▶ EXERCISE OBJECTIVE
Return each line in the records below that includes "StaffList".

** DATA IN THIS EXERCISE follows **

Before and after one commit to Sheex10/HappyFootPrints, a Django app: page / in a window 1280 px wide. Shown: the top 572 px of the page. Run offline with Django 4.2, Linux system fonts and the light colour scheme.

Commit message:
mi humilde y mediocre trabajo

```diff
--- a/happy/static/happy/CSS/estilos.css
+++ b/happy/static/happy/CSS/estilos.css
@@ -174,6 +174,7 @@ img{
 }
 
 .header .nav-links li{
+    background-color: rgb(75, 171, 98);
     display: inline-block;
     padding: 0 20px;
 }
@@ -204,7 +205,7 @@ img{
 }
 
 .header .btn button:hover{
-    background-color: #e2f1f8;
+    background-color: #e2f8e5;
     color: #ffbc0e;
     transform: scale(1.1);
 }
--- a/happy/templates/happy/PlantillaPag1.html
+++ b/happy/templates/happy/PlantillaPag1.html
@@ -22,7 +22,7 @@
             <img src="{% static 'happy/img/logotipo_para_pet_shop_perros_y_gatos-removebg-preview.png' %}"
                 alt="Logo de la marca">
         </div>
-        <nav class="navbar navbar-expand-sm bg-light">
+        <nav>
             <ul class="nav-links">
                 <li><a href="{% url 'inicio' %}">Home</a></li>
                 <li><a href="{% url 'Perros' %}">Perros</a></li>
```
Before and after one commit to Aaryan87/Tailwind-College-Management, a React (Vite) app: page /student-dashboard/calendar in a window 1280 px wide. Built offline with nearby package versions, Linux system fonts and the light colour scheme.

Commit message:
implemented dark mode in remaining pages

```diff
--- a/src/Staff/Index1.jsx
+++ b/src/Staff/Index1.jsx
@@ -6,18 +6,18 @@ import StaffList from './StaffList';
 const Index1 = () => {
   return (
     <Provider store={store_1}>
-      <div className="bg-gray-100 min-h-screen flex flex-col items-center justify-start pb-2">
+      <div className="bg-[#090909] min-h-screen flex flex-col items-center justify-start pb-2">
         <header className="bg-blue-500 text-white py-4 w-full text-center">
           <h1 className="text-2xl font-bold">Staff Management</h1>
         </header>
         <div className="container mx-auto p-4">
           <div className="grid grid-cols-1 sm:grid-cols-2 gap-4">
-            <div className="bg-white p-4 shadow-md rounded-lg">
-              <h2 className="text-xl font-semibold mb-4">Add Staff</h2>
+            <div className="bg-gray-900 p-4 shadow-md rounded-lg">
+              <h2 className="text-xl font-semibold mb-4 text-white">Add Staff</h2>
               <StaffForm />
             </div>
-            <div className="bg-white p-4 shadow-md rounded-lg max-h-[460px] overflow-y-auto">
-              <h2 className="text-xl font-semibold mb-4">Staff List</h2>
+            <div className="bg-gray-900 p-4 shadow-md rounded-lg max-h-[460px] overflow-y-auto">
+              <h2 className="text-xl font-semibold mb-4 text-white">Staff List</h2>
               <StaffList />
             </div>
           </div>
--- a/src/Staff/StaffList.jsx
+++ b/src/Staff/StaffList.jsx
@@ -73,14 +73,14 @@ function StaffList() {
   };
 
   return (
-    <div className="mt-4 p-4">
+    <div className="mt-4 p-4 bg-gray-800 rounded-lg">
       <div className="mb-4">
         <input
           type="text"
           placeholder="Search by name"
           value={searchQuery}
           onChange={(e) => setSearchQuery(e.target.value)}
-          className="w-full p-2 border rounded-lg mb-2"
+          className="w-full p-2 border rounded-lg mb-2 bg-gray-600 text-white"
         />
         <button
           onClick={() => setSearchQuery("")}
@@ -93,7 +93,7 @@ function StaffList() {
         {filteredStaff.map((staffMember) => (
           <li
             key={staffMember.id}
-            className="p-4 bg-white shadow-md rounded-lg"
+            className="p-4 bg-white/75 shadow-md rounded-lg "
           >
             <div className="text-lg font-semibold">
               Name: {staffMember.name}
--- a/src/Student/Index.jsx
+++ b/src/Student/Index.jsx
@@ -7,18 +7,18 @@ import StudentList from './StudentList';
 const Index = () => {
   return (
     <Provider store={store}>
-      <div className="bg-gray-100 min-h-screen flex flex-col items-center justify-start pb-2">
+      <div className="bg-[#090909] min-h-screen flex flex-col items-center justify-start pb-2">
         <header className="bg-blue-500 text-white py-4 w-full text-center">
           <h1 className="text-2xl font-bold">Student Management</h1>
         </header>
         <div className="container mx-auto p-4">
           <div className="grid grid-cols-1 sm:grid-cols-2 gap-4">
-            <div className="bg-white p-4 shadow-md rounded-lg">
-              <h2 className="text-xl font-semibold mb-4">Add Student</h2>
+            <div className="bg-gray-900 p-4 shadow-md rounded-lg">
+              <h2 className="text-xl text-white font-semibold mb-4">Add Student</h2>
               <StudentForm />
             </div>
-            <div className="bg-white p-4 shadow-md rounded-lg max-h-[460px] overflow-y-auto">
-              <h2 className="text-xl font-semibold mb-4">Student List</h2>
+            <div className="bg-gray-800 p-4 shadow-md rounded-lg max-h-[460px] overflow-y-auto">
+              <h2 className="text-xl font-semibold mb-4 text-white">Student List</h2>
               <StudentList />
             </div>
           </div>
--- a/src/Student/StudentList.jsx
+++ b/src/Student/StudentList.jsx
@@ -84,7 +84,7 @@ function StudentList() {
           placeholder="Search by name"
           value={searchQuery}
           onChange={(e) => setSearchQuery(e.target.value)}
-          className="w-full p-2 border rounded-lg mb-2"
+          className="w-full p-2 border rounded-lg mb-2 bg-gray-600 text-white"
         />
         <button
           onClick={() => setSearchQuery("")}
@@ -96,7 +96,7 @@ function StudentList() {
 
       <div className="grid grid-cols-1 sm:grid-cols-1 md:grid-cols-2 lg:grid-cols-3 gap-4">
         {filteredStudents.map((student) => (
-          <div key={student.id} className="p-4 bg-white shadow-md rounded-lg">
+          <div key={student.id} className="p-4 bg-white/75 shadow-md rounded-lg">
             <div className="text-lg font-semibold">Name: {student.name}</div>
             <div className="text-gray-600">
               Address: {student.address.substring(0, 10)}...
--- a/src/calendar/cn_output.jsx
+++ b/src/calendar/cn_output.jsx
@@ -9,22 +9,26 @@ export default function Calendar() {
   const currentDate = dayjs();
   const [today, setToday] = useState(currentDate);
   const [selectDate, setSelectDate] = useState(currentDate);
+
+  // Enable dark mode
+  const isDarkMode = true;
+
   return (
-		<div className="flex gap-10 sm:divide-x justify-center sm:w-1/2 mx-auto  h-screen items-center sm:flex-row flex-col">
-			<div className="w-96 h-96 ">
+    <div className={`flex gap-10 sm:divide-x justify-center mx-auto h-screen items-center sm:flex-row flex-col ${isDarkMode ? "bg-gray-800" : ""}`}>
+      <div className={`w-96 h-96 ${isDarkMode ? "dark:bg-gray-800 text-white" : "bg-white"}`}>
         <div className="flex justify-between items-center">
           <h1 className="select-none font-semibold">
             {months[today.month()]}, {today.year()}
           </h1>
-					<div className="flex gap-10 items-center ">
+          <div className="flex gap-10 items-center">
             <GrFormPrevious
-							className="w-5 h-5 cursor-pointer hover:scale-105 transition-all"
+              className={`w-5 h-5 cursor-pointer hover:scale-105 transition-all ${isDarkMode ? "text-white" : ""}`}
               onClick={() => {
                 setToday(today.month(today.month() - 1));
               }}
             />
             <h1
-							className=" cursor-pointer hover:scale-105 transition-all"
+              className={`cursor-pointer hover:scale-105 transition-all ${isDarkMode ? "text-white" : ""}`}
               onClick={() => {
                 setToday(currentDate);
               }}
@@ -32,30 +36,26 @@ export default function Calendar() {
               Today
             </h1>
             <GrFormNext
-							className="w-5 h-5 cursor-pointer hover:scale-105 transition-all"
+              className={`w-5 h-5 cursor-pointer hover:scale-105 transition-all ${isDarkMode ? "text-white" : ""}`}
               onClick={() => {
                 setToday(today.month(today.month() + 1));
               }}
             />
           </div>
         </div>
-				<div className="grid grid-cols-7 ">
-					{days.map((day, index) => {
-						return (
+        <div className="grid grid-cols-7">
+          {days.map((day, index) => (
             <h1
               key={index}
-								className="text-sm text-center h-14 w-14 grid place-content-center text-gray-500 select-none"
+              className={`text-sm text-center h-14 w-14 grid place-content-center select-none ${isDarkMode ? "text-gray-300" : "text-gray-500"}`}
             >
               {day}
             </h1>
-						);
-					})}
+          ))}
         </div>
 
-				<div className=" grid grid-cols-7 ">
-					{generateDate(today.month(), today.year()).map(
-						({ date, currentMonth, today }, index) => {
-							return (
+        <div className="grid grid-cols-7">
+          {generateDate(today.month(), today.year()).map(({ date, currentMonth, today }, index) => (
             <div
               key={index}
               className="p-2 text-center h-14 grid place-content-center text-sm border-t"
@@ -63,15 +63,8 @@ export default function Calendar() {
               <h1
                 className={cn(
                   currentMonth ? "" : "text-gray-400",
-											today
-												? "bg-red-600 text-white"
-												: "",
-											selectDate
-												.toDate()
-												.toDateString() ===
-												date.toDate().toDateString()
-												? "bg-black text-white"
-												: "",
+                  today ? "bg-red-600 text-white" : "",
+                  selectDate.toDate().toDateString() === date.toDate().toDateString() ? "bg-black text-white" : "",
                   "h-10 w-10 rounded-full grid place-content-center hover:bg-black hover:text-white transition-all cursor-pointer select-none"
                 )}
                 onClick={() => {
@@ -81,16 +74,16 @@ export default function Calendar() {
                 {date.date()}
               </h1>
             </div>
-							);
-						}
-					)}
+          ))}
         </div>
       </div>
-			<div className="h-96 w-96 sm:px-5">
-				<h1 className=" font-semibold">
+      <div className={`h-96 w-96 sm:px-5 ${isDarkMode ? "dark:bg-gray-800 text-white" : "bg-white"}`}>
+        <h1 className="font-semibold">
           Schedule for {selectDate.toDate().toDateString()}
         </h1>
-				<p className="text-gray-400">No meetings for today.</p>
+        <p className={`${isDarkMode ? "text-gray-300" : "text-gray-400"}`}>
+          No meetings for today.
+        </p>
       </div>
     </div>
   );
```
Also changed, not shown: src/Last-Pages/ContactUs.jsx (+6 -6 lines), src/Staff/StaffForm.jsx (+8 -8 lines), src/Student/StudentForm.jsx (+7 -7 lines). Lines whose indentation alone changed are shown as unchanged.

** End of DATA IN THIS EXERCISE **

▶ RESPONSE FOR THIS EXERCISE
@@ -6,18 +6,18 @@ import StaffList from './StaffList';
               <StaffList />
--- a/src/Staff/StaffList.jsx
+++ b/src/Staff/StaffList.jsx
@@ -73,14 +73,14 @@ function StaffList() {
@@ -93,7 +93,7 @@ function StaffList() {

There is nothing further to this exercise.